◆ **Task requirements**:
A word-for-word repetition of all the entries is needed.

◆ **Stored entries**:
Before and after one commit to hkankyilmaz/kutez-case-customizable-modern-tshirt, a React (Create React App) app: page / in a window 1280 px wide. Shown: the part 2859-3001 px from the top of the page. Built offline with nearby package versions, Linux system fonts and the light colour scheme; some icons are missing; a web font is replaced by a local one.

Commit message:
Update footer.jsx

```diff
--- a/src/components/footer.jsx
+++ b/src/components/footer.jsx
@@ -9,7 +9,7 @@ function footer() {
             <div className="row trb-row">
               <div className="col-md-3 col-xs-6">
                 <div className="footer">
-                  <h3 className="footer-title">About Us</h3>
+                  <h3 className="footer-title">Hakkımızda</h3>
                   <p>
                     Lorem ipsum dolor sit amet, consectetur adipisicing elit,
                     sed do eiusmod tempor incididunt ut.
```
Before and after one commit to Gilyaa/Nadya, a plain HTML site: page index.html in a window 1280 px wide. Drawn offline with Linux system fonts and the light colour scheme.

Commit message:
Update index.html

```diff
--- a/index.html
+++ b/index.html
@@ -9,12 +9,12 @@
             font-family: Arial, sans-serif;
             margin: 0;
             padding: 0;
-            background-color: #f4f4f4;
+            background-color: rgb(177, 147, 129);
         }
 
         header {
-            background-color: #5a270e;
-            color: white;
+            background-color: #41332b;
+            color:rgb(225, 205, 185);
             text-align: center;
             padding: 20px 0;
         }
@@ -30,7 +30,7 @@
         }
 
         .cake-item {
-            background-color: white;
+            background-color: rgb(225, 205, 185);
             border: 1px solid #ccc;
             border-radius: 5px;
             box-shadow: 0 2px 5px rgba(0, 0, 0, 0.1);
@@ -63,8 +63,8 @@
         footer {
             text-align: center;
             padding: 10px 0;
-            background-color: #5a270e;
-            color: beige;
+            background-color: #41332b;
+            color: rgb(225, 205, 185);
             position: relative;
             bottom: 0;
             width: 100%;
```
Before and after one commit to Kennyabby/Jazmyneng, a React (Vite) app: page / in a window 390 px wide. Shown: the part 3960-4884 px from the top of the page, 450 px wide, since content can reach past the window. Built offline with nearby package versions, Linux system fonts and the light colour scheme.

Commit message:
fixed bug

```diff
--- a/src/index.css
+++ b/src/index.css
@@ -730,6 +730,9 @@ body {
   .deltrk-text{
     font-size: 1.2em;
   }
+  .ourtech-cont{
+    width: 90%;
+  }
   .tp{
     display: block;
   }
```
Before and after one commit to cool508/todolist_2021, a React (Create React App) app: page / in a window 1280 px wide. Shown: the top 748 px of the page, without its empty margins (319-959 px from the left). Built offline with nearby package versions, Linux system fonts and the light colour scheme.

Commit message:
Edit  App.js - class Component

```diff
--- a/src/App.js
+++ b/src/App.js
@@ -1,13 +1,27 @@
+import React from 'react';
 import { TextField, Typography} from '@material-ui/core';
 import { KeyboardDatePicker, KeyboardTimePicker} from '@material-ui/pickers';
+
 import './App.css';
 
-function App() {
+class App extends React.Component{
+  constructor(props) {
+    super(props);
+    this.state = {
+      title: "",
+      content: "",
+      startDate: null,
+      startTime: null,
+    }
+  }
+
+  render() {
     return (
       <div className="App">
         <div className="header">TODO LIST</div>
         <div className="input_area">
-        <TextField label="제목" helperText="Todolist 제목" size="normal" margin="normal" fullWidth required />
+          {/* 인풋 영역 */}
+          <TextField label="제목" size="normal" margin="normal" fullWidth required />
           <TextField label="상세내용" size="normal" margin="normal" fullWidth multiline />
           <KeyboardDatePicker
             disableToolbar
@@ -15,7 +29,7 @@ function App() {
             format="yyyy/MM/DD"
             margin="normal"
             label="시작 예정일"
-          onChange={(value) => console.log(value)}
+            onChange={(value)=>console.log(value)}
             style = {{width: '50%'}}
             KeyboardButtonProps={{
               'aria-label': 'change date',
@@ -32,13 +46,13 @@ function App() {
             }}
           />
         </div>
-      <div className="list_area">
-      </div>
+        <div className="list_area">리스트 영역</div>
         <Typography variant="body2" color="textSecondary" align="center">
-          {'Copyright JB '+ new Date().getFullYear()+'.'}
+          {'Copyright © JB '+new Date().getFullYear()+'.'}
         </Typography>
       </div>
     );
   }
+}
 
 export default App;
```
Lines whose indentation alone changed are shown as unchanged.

◆ **Answer section**:
Before and after one commit to hkankyilmaz/kutez-case-customizable-modern-tshirt, a React (Create React App) app: page / in a window 1280 px wide. Shown: the part 2859-3001 px from the top of the page. Built offline with nearby package versions, Linux system fonts and the light colour scheme; some icons are missing; a web font is replaced by a local one.

Commit message:
Update footer.jsx

```diff
--- a/src/components/footer.jsx
+++ b/src/components/footer.jsx
@@ -9,7 +9,7 @@ function footer() {
             <div className="row trb-row">
               <div className="col-md-3 col-xs-6">
                 <div className="footer">
-                  <h3 className="footer-title">About Us</h3>
+                  <h3 className="footer-title">Hakkımızda</h3>
                   <p>
                     Lorem ipsum dolor sit amet, consectetur adipisicing elit,
                     sed do eiusmod tempor incididunt ut.
```
Before and after one commit to Gilyaa/Nadya, a plain HTML site: page index.html in a window 1280 px wide. Drawn offline with Linux system fonts and the light colour scheme.

Commit message:
Update index.html

```diff
--- a/index.html
+++ b/index.html
@@ -9,12 +9,12 @@
             font-family: Arial, sans-serif;
             margin: 0;
             padding: 0;
-            background-color: #f4f4f4;
+            background-color: rgb(177, 147, 129);
         }
 
         header {
-            background-color: #5a270e;
-            color: white;
+            background-color: #41332b;
+            color:rgb(225, 205, 185);
             text-align: center;
             padding: 20px 0;
         }
@@ -30,7 +30,7 @@
         }
 
         .cake-item {
-            background-color: white;
+            background-color: rgb(225, 205, 185);
             border: 1px solid #ccc;
             border-radius: 5px;
             box-shadow: 0 2px 5px rgba(0, 0, 0, 0.1);
@@ -63,8 +63,8 @@
         footer {
             text-align: center;
             padding: 10px 0;
-            background-color: #5a270e;
-            color: beige;
+            background-color: #41332b;
+            color: rgb(225, 205, 185);
             position: relative;
             bottom: 0;
             width: 100%;
```
Before and after one commit to Kennyabby/Jazmyneng, a React (Vite) app: page / in a window 390 px wide. Shown: the part 3960-4884 px from the top of the page, 450 px wide, since content can reach past the window. Built offline with nearby package versions, Linux system fonts and the light colour scheme.

Commit message:
fixed bug

```diff
--- a/src/index.css
+++ b/src/index.css
@@ -730,6 +730,9 @@ body {
   .deltrk-text{
     font-size: 1.2em;
   }
+  .ourtech-cont{
+    width: 90%;
+  }
   .tp{
     display: block;
   }
```
Before and after one commit to cool508/todolist_2021, a React (Create React App) app: page / in a window 1280 px wide. Shown: the top 748 px of the page, without its empty margins (319-959 px from the left). Built offline with nearby package versions, Linux system fonts and the light colour scheme.

Commit message:
Edit  App.js - class Component

```diff
--- a/src/App.js
+++ b/src/App.js
@@ -1,13 +1,27 @@
+import React from 'react';
 import { TextField, Typography} from '@material-ui/core';
 import { KeyboardDatePicker, KeyboardTimePicker} from '@material-ui/pickers';
+
 import './App.css';
 
-function App() {
+class App extends React.Component{
+  constructor(props) {
+    super(props);
+    this.state = {
+      title: "",
+      content: "",
+      startDate: null,
+      startTime: null,
+    }
+  }
+
+  render() {
     return (
       <div className="App">
         <div className="header">TODO LIST</div>
         <div className="input_area">
-        <TextField label="제목" helperText="Todolist 제목" size="normal" margin="normal" fullWidth required />
+          {/* 인풋 영역 */}
+          <TextField label="제목" size="normal" margin="normal" fullWidth required />
           <TextField label="상세내용" size="normal" margin="normal" fullWidth multiline />
           <KeyboardDatePicker
             disableToolbar
@@ -15,7 +29,7 @@ function App() {
             format="yyyy/MM/DD"
             margin="normal"
             label="시작 예정일"
-          onChange={(value) => console.log(value)}
+            onChange={(value)=>console.log(value)}
             style = {{width: '50%'}}
             KeyboardButtonProps={{
               'aria-label': 'change date',
@@ -32,13 +46,13 @@ function App() {
             }}
           />
         </div>
-      <div className="list_area">
-      </div>
+        <div className="list_area">리스트 영역</div>
         <Typography variant="body2" color="textSecondary" align="center">
-          {'Copyright JB '+ new Date().getFullYear()+'.'}
+          {'Copyright © JB '+new Date().getFullYear()+'.'}
         </Typography>
       </div>
     );
   }
+}
 
 export default App;
```
Lines whose indentation alone changed are shown as unchanged.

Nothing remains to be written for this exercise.